Difference listings
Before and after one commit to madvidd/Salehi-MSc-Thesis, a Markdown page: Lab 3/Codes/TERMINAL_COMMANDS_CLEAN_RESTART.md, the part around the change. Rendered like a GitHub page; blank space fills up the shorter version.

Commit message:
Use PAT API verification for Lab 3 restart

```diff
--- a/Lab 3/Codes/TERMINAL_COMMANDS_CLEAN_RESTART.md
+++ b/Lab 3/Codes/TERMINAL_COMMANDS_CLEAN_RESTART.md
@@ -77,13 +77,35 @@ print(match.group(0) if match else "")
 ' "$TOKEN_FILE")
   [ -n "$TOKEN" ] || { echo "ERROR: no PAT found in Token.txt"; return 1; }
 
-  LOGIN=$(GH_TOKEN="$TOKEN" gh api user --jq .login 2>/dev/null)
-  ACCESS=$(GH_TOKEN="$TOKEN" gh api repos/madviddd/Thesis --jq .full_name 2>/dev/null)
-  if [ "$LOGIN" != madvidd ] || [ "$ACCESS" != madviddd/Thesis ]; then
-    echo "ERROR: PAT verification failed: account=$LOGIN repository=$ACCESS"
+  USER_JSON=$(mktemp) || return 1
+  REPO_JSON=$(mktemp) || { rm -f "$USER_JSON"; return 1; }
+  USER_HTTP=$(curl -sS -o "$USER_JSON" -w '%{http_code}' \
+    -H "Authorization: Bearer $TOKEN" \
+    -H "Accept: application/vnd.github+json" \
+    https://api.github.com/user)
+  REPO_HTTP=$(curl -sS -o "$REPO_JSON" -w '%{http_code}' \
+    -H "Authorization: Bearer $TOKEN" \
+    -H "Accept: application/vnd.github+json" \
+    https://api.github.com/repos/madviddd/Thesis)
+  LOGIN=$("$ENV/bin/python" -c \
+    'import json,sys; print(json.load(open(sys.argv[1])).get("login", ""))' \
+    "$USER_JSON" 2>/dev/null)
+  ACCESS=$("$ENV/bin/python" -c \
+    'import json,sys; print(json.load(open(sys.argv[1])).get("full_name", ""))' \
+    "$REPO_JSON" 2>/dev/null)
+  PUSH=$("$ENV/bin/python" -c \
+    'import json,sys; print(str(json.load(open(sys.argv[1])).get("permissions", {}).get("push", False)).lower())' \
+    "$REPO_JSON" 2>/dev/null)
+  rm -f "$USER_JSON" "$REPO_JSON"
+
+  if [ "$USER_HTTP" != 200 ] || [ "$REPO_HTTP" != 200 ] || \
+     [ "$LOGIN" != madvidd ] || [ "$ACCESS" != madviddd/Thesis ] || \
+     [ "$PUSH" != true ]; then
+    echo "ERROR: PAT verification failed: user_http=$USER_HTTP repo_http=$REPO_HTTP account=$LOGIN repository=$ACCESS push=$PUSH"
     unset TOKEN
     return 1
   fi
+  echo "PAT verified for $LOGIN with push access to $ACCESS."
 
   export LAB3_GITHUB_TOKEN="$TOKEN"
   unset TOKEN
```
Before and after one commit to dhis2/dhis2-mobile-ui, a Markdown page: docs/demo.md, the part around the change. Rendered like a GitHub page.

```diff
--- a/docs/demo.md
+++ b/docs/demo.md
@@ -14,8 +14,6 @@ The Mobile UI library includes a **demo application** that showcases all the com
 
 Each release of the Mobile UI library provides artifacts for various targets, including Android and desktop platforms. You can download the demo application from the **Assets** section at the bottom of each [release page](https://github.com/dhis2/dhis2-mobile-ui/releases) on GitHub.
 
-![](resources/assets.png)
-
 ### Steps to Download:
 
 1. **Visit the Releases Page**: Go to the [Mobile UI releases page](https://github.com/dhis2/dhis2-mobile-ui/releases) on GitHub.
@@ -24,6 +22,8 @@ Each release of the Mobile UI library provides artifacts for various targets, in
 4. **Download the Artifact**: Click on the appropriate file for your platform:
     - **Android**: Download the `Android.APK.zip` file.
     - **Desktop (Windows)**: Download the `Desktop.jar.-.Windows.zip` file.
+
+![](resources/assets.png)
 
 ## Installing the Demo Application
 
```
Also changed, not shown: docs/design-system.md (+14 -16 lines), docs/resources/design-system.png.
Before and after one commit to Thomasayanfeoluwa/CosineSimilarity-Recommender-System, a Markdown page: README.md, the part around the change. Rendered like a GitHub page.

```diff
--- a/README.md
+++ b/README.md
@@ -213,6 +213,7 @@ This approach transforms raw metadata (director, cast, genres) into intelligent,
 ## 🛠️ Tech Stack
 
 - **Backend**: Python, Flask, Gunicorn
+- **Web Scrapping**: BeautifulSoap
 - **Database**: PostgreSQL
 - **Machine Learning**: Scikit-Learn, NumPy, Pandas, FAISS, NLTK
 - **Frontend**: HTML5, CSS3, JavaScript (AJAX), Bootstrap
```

> [INSTRUCTIONS FOR THE TASK] Of the lines in the data, report each one containing the string "docs".

> [ANSWER BOX]
Before and after one commit to dhis2/dhis2-mobile-ui, a Markdown page: docs/demo.md, the part around the change. Rendered like a GitHub page.
--- a/docs/demo.md
+++ b/docs/demo.md
Also changed, not shown: docs/design-system.md (+14 -16 lines), docs/resources/design-system.png.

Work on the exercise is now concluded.